● Data for analysis:
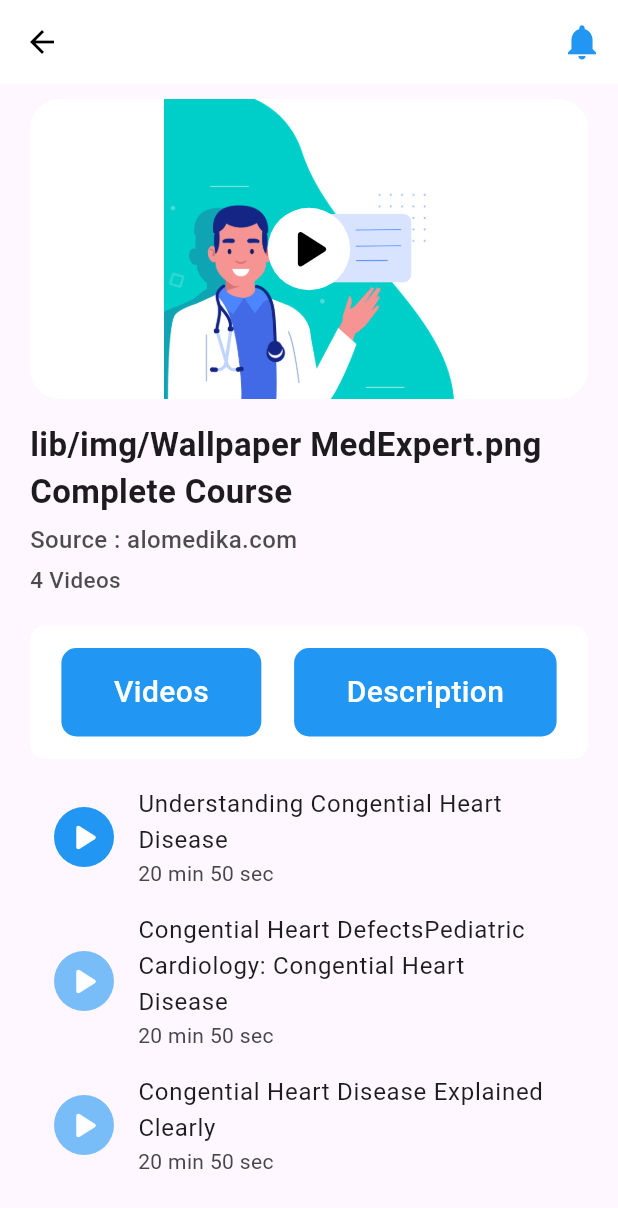
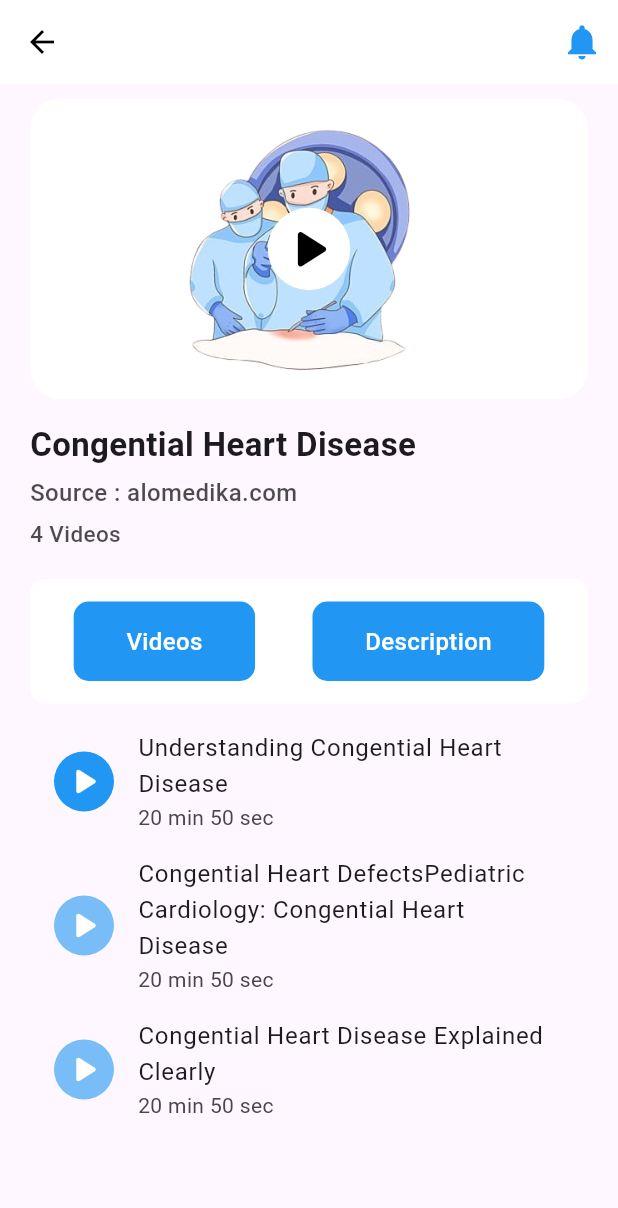
Before and after one commit to iannn07/S5-Mobile-Project-MedExpert, a Flutter app: the Course screen opened directly with empty values, on a phone screen of 412 x 824 dp. Shown: the top 1208 px of the screen. Run offline on Flutter 3.47's test engine with Material 3 defaults, Android fonts, the phone set to English and light mode, and no system bars; our stand-ins replace camera, firebase_auth, firebase_core, go_router, image_picker, youtube_player_flutter; missing offline and left inert: google_mlkit_commons; accounts and stored records are empty.

Commit message:
Updated Course Section

```diff
--- a/lib/views/main/homepage/pire/course.dart
+++ b/lib/views/main/homepage/pire/course.dart
@@ -3,8 +3,9 @@ import 'package:flutter/cupertino.dart';
 import 'package:med_expert/views/main/homepage/pire/description_section.dart';
 import 'package:med_expert/views/main/homepage/pire/video_section.dart';
 
+// ignore: must_be_immutable
 class Course extends StatefulWidget {
-  String img;
+  final String img;
   Course(this.img);
 
   @override
@@ -51,7 +52,7 @@ class _CourseState extends State<Course> {
                 borderRadius: BorderRadius.circular(20),
                 color: Colors.white,
                 image: DecorationImage(
-                  image: AssetImage('lib/img/Wallpaper MedExpert.png'),
+                  image: AssetImage("lib/img/Surgery.png"),
                 ),
               ),
               child: Center(
@@ -70,8 +71,8 @@ class _CourseState extends State<Course> {
               ),
             ),
             SizedBox(height: 15),
-            Text(
-              "${'lib/img/Wallpaper MedExpert.png'} Complete Course",
+            const Text(
+              "Congential Heart Disease",
               style: TextStyle(fontSize: 22, fontWeight: FontWeight.w600),
             ),
             SizedBox(height: 5),
@@ -120,7 +121,7 @@ class _CourseState extends State<Course> {
                           "Videos",
                           style: TextStyle(
                             color: Colors.white,
-                            fontSize: 20,
+                            fontSize: 16,
                             fontWeight: FontWeight.w500,
                           ),
                         ),
@@ -145,7 +146,7 @@ class _CourseState extends State<Course> {
                           "Description",
                           style: TextStyle(
                             color: Colors.white,
-                            fontSize: 20,
+                            fontSize: 16,
                             fontWeight: FontWeight.w500,
                           ),
                         ),
--- a/lib/views/main/homepage/pire/video_section.dart
+++ b/lib/views/main/homepage/pire/video_section.dart
@@ -1,7 +1,8 @@
 import 'package:flutter/material.dart';
+import 'package:youtube_player_flutter/youtube_player_flutter.dart';
 
 class VideoSection extends StatelessWidget {
-  List videoList = [
+  final List videoList = [
     'Understanding Congential Heart Disease',
     'Congential Heart Defects'
         'Pediatric Cardiology: Congential Heart Disease',
--- a/pubspec.yaml
+++ b/pubspec.yaml
@@ -47,6 +47,7 @@ dependencies:
   path_provider: ^2.1.0
   google_mlkit_image_labeling:
     path: google_mlkit_image_labeling
+  youtube_player_flutter: ^8.1.2
 
 dev_dependencies:
   flutter_test:
```
Also changed, not shown: lib/views/main/homepage/dashboard.dart (+10 -3 lines), lib/views/main/homepage/navigation_tab.dart (+11 -2 lines), pubspec.lock.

● Exercise brief: Except for the pictures, copy every line of the records above exactly.

● Exercise answer:
Before and after one commit to iannn07/S5-Mobile-Project-MedExpert, a Flutter app: the Course screen opened directly with empty values, on a phone screen of 412 x 824 dp. Shown: the top 1208 px of the screen. Run offline on Flutter 3.47's test engine with Material 3 defaults, Android fonts, the phone set to English and light mode, and no system bars; our stand-ins replace camera, firebase_auth, firebase_core, go_router, image_picker, youtube_player_flutter; missing offline and left inert: google_mlkit_commons; accounts and stored records are empty.

Commit message:
Updated Course Section

```diff
--- a/lib/views/main/homepage/pire/course.dart
+++ b/lib/views/main/homepage/pire/course.dart
@@ -3,8 +3,9 @@ import 'package:flutter/cupertino.dart';
 import 'package:med_expert/views/main/homepage/pire/description_section.dart';
 import 'package:med_expert/views/main/homepage/pire/video_section.dart';
 
+// ignore: must_be_immutable
 class Course extends StatefulWidget {
-  String img;
+  final String img;
   Course(this.img);
 
   @override
@@ -51,7 +52,7 @@ class _CourseState extends State<Course> {
                 borderRadius: BorderRadius.circular(20),
                 color: Colors.white,
                 image: DecorationImage(
-                  image: AssetImage('lib/img/Wallpaper MedExpert.png'),
+                  image: AssetImage("lib/img/Surgery.png"),
                 ),
               ),
               child: Center(
@@ -70,8 +71,8 @@ class _CourseState extends State<Course> {
               ),
             ),
             SizedBox(height: 15),
-            Text(
-              "${'lib/img/Wallpaper MedExpert.png'} Complete Course",
+            const Text(
+              "Congential Heart Disease",
               style: TextStyle(fontSize: 22, fontWeight: FontWeight.w600),
             ),
             SizedBox(height: 5),
@@ -120,7 +121,7 @@ class _CourseState extends State<Course> {
                           "Videos",
                           style: TextStyle(
                             color: Colors.white,
-                            fontSize: 20,
+                            fontSize: 16,
                             fontWeight: FontWeight.w500,
                           ),
                         ),
@@ -145,7 +146,7 @@ class _CourseState extends State<Course> {
                           "Description",
                           style: TextStyle(
                             color: Colors.white,
-                            fontSize: 20,
+                            fontSize: 16,
                             fontWeight: FontWeight.w500,
                           ),
                         ),
--- a/lib/views/main/homepage/pire/video_section.dart
+++ b/lib/views/main/homepage/pire/video_section.dart
@@ -1,7 +1,8 @@
 import 'package:flutter/material.dart';
+import 'package:youtube_player_flutter/youtube_player_flutter.dart';
 
 class VideoSection extends StatelessWidget {
-  List videoList = [
+  final List videoList = [
     'Understanding Congential Heart Disease',
     'Congential Heart Defects'
         'Pediatric Cardiology: Congential Heart Disease',
--- a/pubspec.yaml
+++ b/pubspec.yaml
@@ -47,6 +47,7 @@ dependencies:
   path_provider: ^2.1.0
   google_mlkit_image_labeling:
     path: google_mlkit_image_labeling
+  youtube_player_flutter: ^8.1.2
 
 dev_dependencies:
   flutter_test:
```
Also changed, not shown: lib/views/main/homepage/dashboard.dart (+10 -3 lines), lib/views/main/homepage/navigation_tab.dart (+11 -2 lines), pubspec.lock.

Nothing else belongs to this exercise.